Scan the entries below and give the number of lines containing "Jekyll", with no accompanying words.

Top of DATA

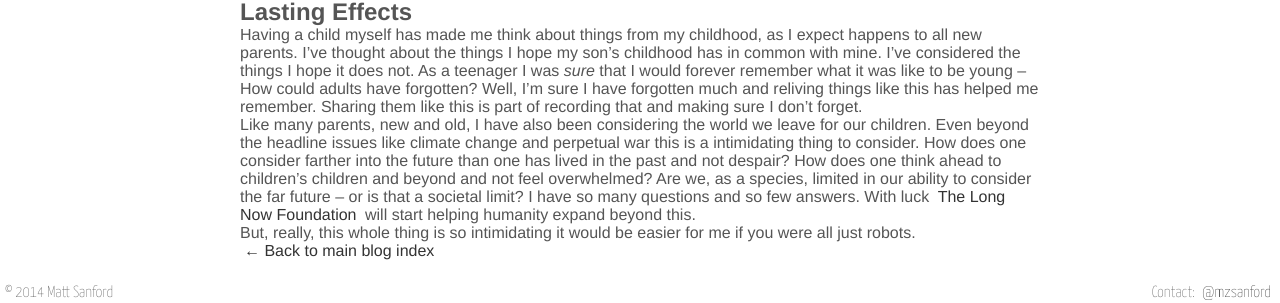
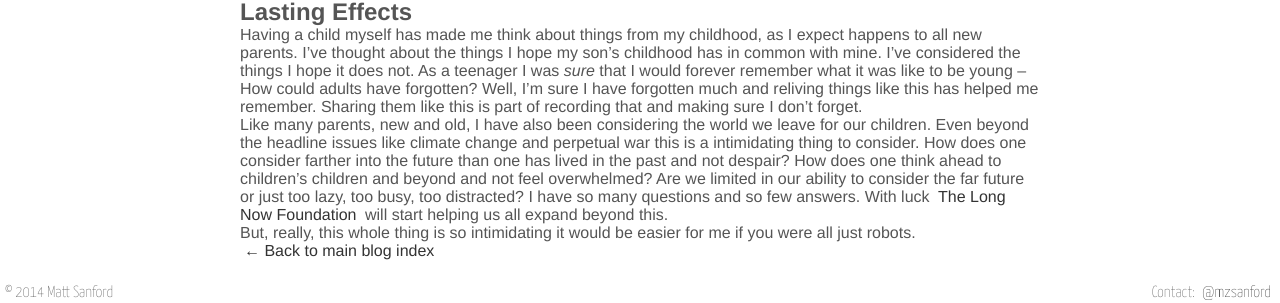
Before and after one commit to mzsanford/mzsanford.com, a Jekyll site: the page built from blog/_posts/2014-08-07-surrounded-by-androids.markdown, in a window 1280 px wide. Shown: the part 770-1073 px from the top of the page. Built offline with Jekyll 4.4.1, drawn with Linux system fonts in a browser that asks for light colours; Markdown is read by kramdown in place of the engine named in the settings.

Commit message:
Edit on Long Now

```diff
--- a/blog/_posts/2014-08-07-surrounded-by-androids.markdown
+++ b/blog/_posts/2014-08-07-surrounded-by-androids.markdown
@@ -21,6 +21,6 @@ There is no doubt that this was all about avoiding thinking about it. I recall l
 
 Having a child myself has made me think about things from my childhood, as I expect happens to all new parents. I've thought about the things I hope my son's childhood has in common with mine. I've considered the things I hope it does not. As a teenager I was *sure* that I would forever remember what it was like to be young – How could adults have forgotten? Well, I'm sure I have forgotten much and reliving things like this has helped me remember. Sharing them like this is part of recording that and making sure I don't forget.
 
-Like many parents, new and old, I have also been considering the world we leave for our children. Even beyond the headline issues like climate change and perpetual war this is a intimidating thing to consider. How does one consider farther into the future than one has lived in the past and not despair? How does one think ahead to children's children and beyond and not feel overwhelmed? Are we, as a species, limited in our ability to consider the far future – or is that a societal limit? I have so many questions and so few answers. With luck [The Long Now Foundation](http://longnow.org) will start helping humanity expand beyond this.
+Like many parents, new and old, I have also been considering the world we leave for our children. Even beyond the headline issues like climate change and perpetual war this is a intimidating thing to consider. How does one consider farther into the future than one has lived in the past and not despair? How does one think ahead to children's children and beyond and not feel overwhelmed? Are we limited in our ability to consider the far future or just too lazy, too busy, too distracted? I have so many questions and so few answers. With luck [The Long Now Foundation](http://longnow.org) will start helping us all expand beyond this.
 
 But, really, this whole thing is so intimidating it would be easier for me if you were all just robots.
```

Bottom of DATA
Top of DATA

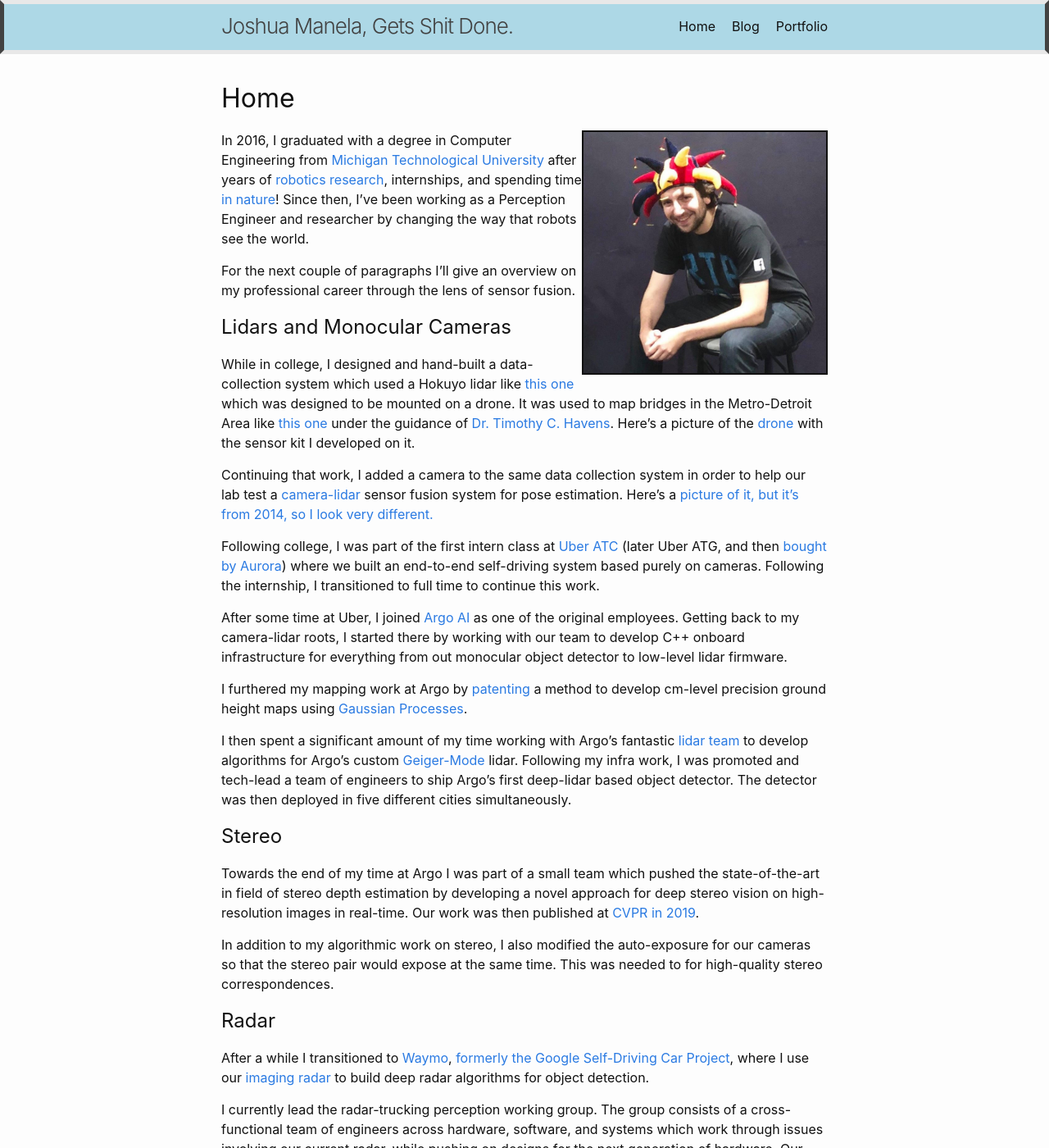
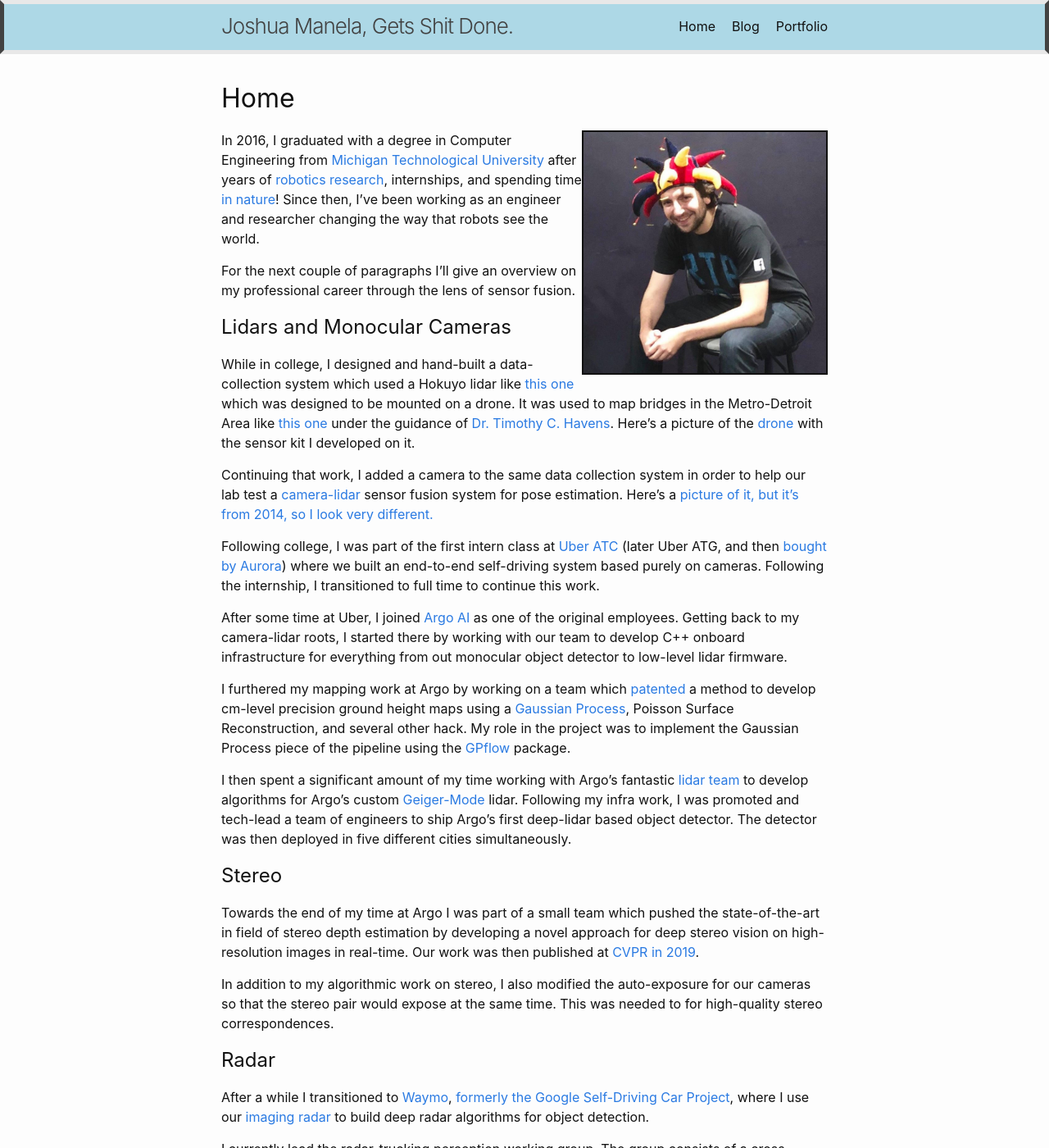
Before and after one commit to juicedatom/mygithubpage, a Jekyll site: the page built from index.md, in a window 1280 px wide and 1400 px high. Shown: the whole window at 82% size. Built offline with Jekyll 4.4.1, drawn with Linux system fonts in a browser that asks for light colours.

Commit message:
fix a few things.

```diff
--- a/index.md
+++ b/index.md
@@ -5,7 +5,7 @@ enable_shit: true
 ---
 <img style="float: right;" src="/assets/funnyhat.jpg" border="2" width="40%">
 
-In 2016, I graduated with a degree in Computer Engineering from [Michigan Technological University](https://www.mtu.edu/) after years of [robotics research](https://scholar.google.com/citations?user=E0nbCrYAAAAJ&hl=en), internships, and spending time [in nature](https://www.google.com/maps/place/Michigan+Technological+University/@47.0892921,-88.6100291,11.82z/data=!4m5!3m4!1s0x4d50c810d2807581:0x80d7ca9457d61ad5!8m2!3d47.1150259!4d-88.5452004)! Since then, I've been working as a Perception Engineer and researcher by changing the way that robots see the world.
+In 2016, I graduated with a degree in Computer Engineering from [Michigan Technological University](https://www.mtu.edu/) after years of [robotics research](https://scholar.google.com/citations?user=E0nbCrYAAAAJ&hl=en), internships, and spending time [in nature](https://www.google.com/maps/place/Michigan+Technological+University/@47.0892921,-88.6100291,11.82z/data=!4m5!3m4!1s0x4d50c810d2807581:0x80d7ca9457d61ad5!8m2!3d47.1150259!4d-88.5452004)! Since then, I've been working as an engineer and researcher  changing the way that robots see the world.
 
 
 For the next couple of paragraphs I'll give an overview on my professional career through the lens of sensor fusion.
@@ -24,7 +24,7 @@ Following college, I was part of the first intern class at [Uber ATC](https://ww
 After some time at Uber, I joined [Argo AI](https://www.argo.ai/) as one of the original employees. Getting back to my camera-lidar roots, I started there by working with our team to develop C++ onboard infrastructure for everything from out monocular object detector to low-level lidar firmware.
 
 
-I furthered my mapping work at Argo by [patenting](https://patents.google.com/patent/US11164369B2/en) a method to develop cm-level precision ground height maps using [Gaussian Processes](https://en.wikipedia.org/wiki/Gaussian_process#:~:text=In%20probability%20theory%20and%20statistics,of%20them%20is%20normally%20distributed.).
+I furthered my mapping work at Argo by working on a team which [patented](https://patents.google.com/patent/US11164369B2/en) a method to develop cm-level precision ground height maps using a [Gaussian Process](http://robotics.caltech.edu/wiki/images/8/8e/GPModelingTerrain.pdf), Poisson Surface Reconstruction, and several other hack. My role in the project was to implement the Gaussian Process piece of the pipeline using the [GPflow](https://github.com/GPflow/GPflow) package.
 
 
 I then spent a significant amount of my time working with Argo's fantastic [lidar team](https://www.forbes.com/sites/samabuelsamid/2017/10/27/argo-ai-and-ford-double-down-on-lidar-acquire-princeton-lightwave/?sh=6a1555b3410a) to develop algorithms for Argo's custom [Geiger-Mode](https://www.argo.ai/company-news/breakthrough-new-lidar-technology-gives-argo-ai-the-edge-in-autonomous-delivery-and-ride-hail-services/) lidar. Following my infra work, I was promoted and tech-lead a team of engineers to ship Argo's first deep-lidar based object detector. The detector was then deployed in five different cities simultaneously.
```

Bottom of DATA

WORKED SOLUTION: 2